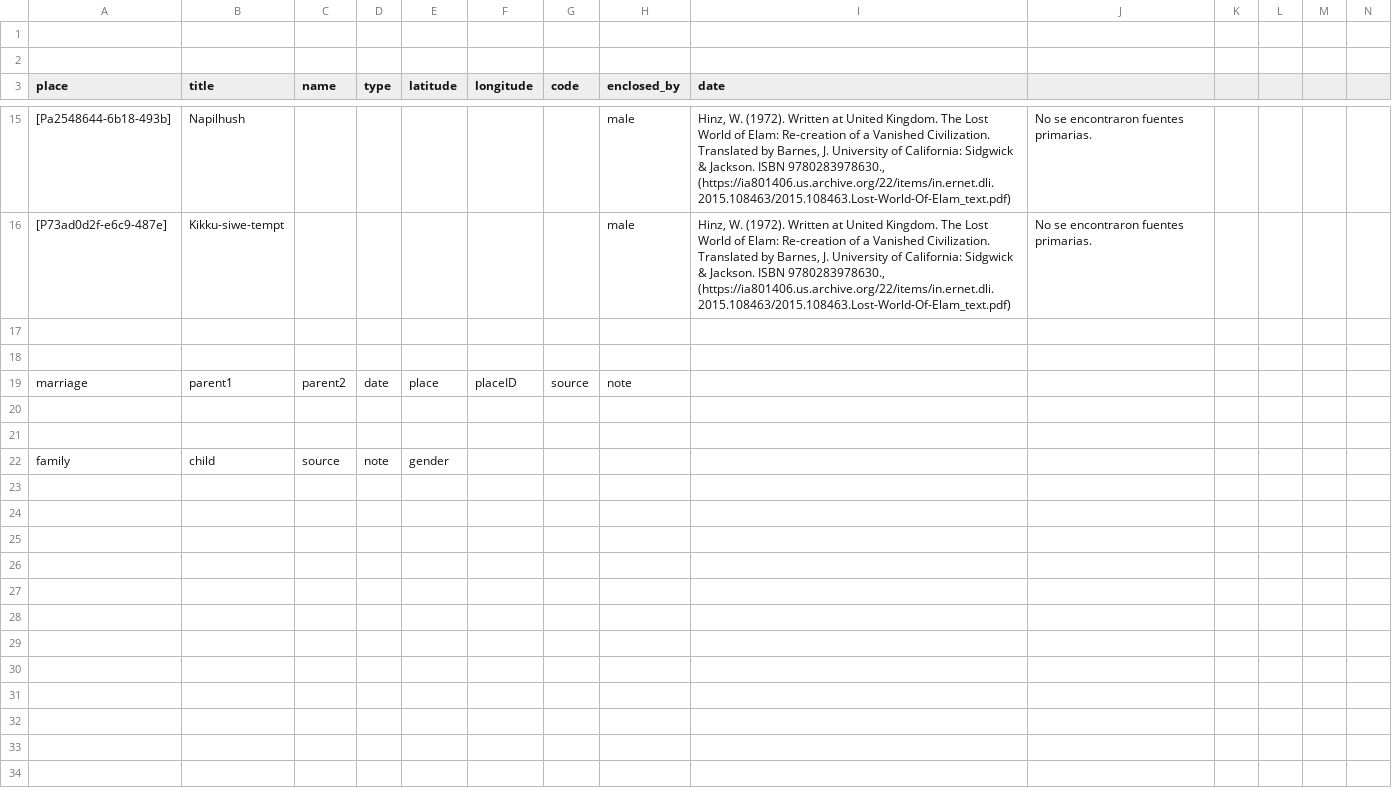
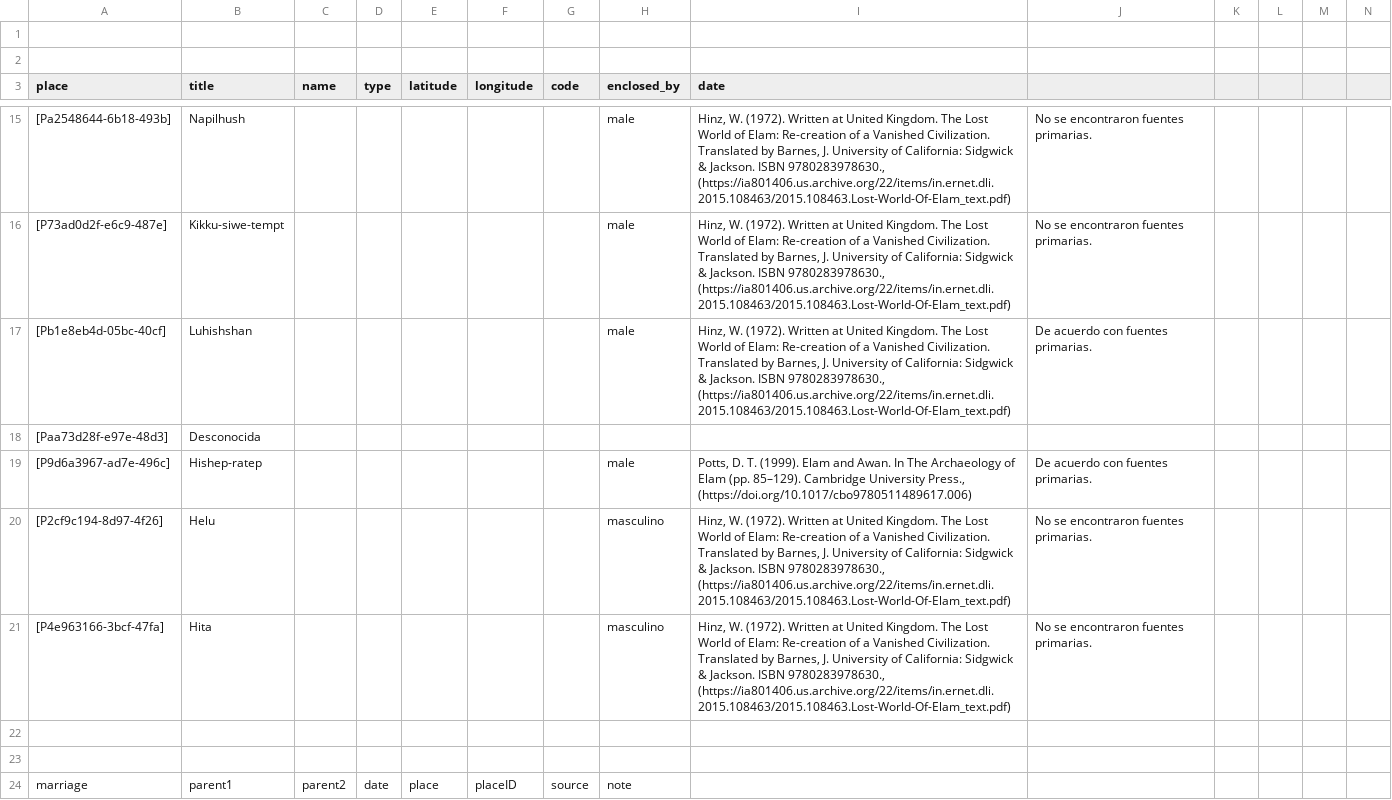
Before and after one commit to historytracers/historytracers, a CSV file: csv/25634853-9132-45fa-a6d9-3285e16922e8_es-ES.csv, drawn as a sheet; only a part is shown, gaps mark what is left out; the shorter side is filled out with more unchanged rows; rows hold the shown columns only; the diff covers the shown part only; the diff names each change by its address in the sheet, - before the commit and + after, or states it on an @@ line.

```diff
--- a/csv/25634853-9132-45fa-a6d9-3285e16922e8_es-ES.csv
+++ b/csv/25634853-9132-45fa-a6d9-3285e16922e8_es-ES.csv
+row 17: [Pb1e8eb4d-05bc-40cf] | Luhishshan |  |  |  |  |  | male | Hinz, W. (1972). Written at United Kingdom. The Lost World of Elam: Re-creation of a Vanished Civilization. Translated by Barnes, J. University of California: Sidgwick & Jackson. ISBN 9780283978630., (https://ia801406.us.archive.org/22/items/in.ernet.dli.2015.108463/2015.108463.Lost-World-Of-Elam_text.pdf) | De acuerdo con fuentes primarias.
+row 18: [Paa73d28f-e97e-48d3] | Desconocida
+row 19: [P9d6a3967-ad7e-496c] | Hishep-ratep |  |  |  |  |  | male | Potts, D. T. (1999). Elam and Awan. In The Archaeology of Elam (pp. 85–129). Cambridge University Press., (https://doi.org/10.1017/cbo9780511489617.006) | De acuerdo con fuentes primarias.
+row 20: [P2cf9c194-8d97-4f26] | Helu |  |  |  |  |  | masculino | Hinz, W. (1972). Written at United Kingdom. The Lost World of Elam: Re-creation of a Vanished Civilization. Translated by Barnes, J. University of California: Sidgwick & Jackson. ISBN 9780283978630., (https://ia801406.us.archive.org/22/items/in.ernet.dli.2015.108463/2015.108463.Lost-World-Of-Elam_text.pdf) | No se encontraron fuentes primarias.
+row 21: [P4e963166-3bcf-47fa] | Hita |  |  |  |  |  | masculino | Hinz, W. (1972). Written at United Kingdom. The Lost World of Elam: Re-creation of a Vanished Civilization. Translated by Barnes, J. University of California: Sidgwick & Jackson. ISBN 9780283978630., (https://ia801406.us.archive.org/22/items/in.ernet.dli.2015.108463/2015.108463.Lost-World-Of-Elam_text.pdf) | No se encontraron fuentes primarias.
```
Also changed, not shown: 2 added rows elsewhere in this file, csv/25634853-9132-45fa-a6d9-3285e16922e8_en-US.csv, csv/25634853-9132-45fa-a6d9-3285e16922e8_pt-BR.csv, 6 other files.
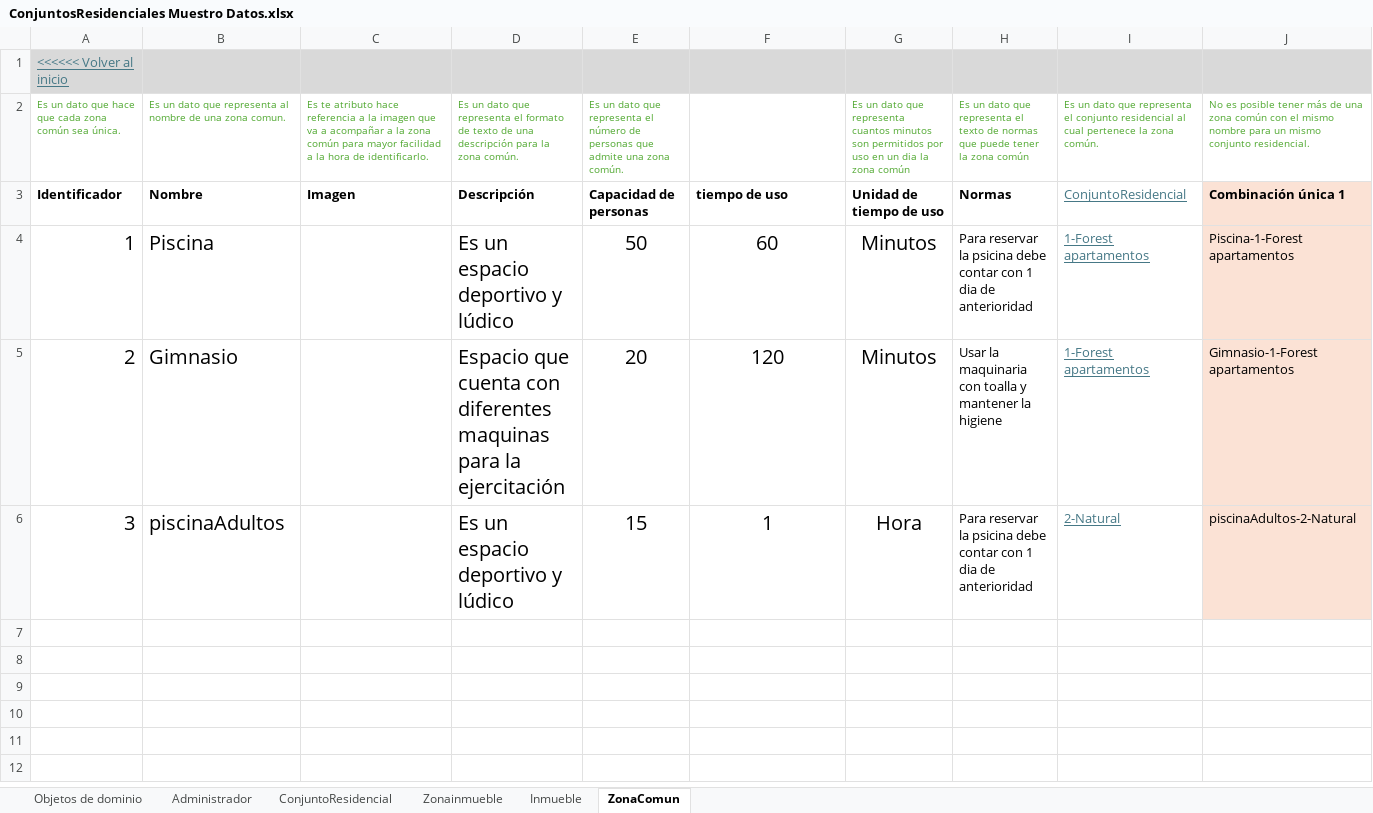
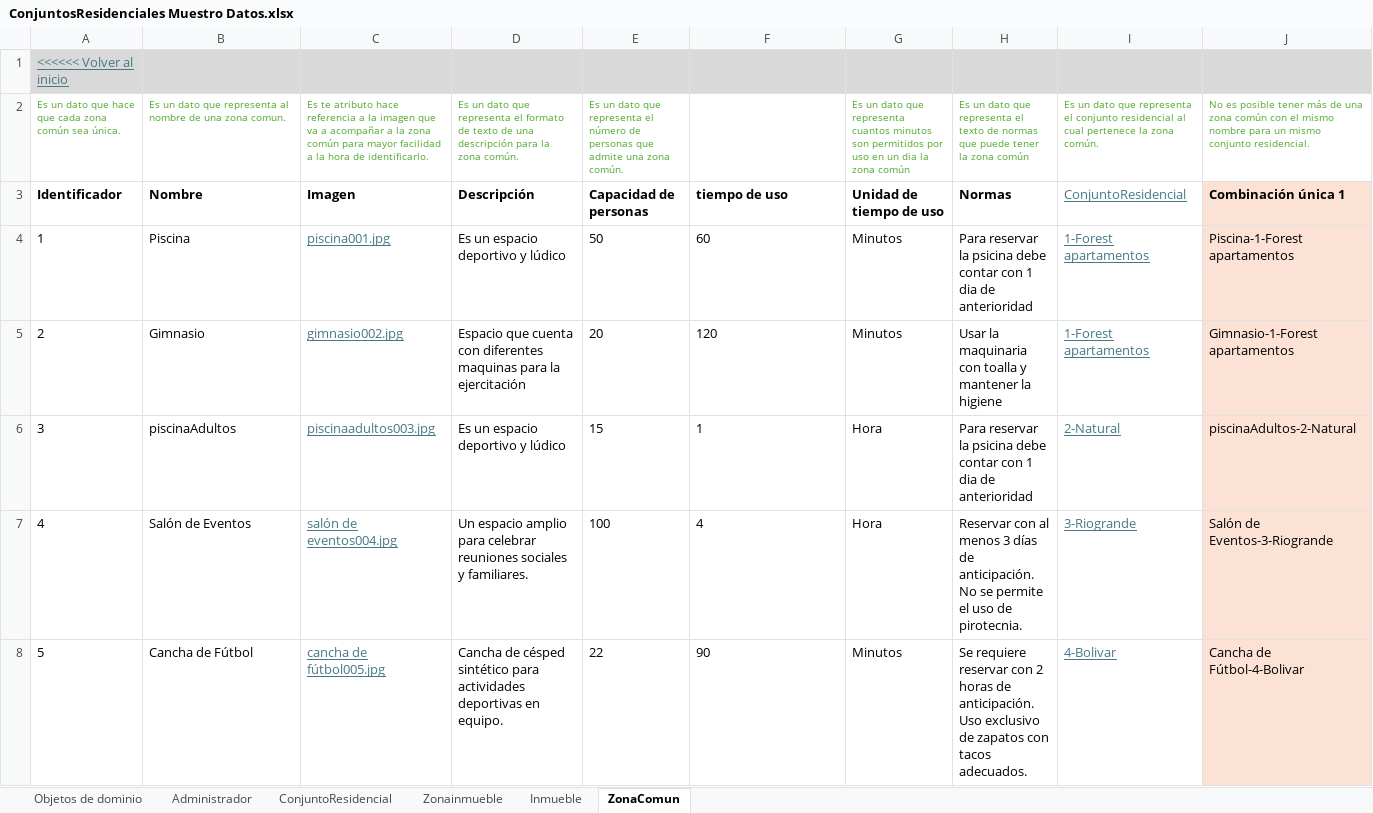
Before and after one commit to JZuluf/victus-doc, an Excel workbook: Doo-Doc/Nueva Version Victus/MuestreoDatos/ConjuntosResidenciales Muestro Datos.xlsx, sheet ZonaComun, drawn as a sheet; only a part is shown; values as stored, in another font and other column widths than the file's, no borders; the diff covers the shown part only; the diff names each change by its address in the sheet, - before the commit and + after, or states it on an @@ line.

Commit message:
Muestreo de datos agradando para conjuntos residenciales

```diff
--- a/Doo-Doc/Nueva Version Victus/MuestreoDatos/ConjuntosResidenciales Muestro Datos.xlsx (sheet ZonaComun)
+++ b/Doo-Doc/Nueva Version Victus/MuestreoDatos/ConjuntosResidenciales Muestro Datos.xlsx (sheet ZonaComun)
@@ A4:B6 text size: smaller @@
-A4:A6 alignment: right
+A4:A6 alignment: left
-C4: (empty)
+C4: piscina001.jpg
@@ D4:G6 text size: smaller @@
-E4:G6 alignment: center
+E4:G6 alignment: left
-C5: (empty)
+C5: gimnasio002.jpg
-C6: (empty)
+C6: piscinaadultos003.jpg
+row 7: 4 | Salón de Eventos | salón de eventos004.jpg | Un espacio amplio para celebrar reuniones sociales y familiares. | 100 | 4 | Hora | Reservar con al menos 3 días de anticipación. No se permite el uso de pirotecnia. | 3-Riogrande | Salón de Eventos-3-Riogrande
+row 8: 5 | Cancha de Fútbol | cancha de fútbol005.jpg | Cancha de césped sintético para actividades deportivas en equipo. | 22 | 90 | Minutos | Se requiere reservar con 2 horas de anticipación. Uso exclusivo de zapatos con tacos adecuados. | 4-Bolivar | Cancha de Fútbol-4-Bolivar
```
Also changed, not shown: 4 added rows elsewhere in this sheet, sheet Administrador, sheet ConjuntoResidencial, sheet Inmueble, sheet Zonainmueble.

○ ○ ○

**What to work on**
Omit the pictures, then print the rest of the listing above exactly.

**Response**
Before and after one commit to historytracers/historytracers, a CSV file: csv/25634853-9132-45fa-a6d9-3285e16922e8_es-ES.csv, drawn as a sheet; only a part is shown, gaps mark what is left out; the shorter side is filled out with more unchanged rows; rows hold the shown columns only; the diff covers the shown part only; the diff names each change by its address in the sheet, - before the commit and + after, or states it on an @@ line.

```diff
--- a/csv/25634853-9132-45fa-a6d9-3285e16922e8_es-ES.csv
+++ b/csv/25634853-9132-45fa-a6d9-3285e16922e8_es-ES.csv
+row 17: [Pb1e8eb4d-05bc-40cf] | Luhishshan |  |  |  |  |  | male | Hinz, W. (1972). Written at United Kingdom. The Lost World of Elam: Re-creation of a Vanished Civilization. Translated by Barnes, J. University of California: Sidgwick & Jackson. ISBN 9780283978630., (https://ia801406.us.archive.org/22/items/in.ernet.dli.2015.108463/2015.108463.Lost-World-Of-Elam_text.pdf) | De acuerdo con fuentes primarias.
+row 18: [Paa73d28f-e97e-48d3] | Desconocida
+row 19: [P9d6a3967-ad7e-496c] | Hishep-ratep |  |  |  |  |  | male | Potts, D. T. (1999). Elam and Awan. In The Archaeology of Elam (pp. 85–129). Cambridge University Press., (https://doi.org/10.1017/cbo9780511489617.006) | De acuerdo con fuentes primarias.
+row 20: [P2cf9c194-8d97-4f26] | Helu |  |  |  |  |  | masculino | Hinz, W. (1972). Written at United Kingdom. The Lost World of Elam: Re-creation of a Vanished Civilization. Translated by Barnes, J. University of California: Sidgwick & Jackson. ISBN 9780283978630., (https://ia801406.us.archive.org/22/items/in.ernet.dli.2015.108463/2015.108463.Lost-World-Of-Elam_text.pdf) | No se encontraron fuentes primarias.
+row 21: [P4e963166-3bcf-47fa] | Hita |  |  |  |  |  | masculino | Hinz, W. (1972). Written at United Kingdom. The Lost World of Elam: Re-creation of a Vanished Civilization. Translated by Barnes, J. University of California: Sidgwick & Jackson. ISBN 9780283978630., (https://ia801406.us.archive.org/22/items/in.ernet.dli.2015.108463/2015.108463.Lost-World-Of-Elam_text.pdf) | No se encontraron fuentes primarias.
```
Also changed, not shown: 2 added rows elsewhere in this file, csv/25634853-9132-45fa-a6d9-3285e16922e8_en-US.csv, csv/25634853-9132-45fa-a6d9-3285e16922e8_pt-BR.csv, 6 other files.
Before and after one commit to JZuluf/victus-doc, an Excel workbook: Doo-Doc/Nueva Version Victus/MuestreoDatos/ConjuntosResidenciales Muestro Datos.xlsx, sheet ZonaComun, drawn as a sheet; only a part is shown; values as stored, in another font and other column widths than the file's, no borders; the diff covers the shown part only; the diff names each change by its address in the sheet, - before the commit and + after, or states it on an @@ line.

Commit message:
Muestreo de datos agradando para conjuntos residenciales

```diff
--- a/Doo-Doc/Nueva Version Victus/MuestreoDatos/ConjuntosResidenciales Muestro Datos.xlsx (sheet ZonaComun)
+++ b/Doo-Doc/Nueva Version Victus/MuestreoDatos/ConjuntosResidenciales Muestro Datos.xlsx (sheet ZonaComun)
@@ A4:B6 text size: smaller @@
-A4:A6 alignment: right
+A4:A6 alignment: left
-C4: (empty)
+C4: piscina001.jpg
@@ D4:G6 text size: smaller @@
-E4:G6 alignment: center
+E4:G6 alignment: left
-C5: (empty)
+C5: gimnasio002.jpg
-C6: (empty)
+C6: piscinaadultos003.jpg
+row 7: 4 | Salón de Eventos | salón de eventos004.jpg | Un espacio amplio para celebrar reuniones sociales y familiares. | 100 | 4 | Hora | Reservar con al menos 3 días de anticipación. No se permite el uso de pirotecnia. | 3-Riogrande | Salón de Eventos-3-Riogrande
+row 8: 5 | Cancha de Fútbol | cancha de fútbol005.jpg | Cancha de césped sintético para actividades deportivas en equipo. | 22 | 90 | Minutos | Se requiere reservar con 2 horas de anticipación. Uso exclusivo de zapatos con tacos adecuados. | 4-Bolivar | Cancha de Fútbol-4-Bolivar
```
Also changed, not shown: 4 added rows elsewhere in this sheet, sheet Administrador, sheet ConjuntoResidencial, sheet Inmueble, sheet Zonainmueble.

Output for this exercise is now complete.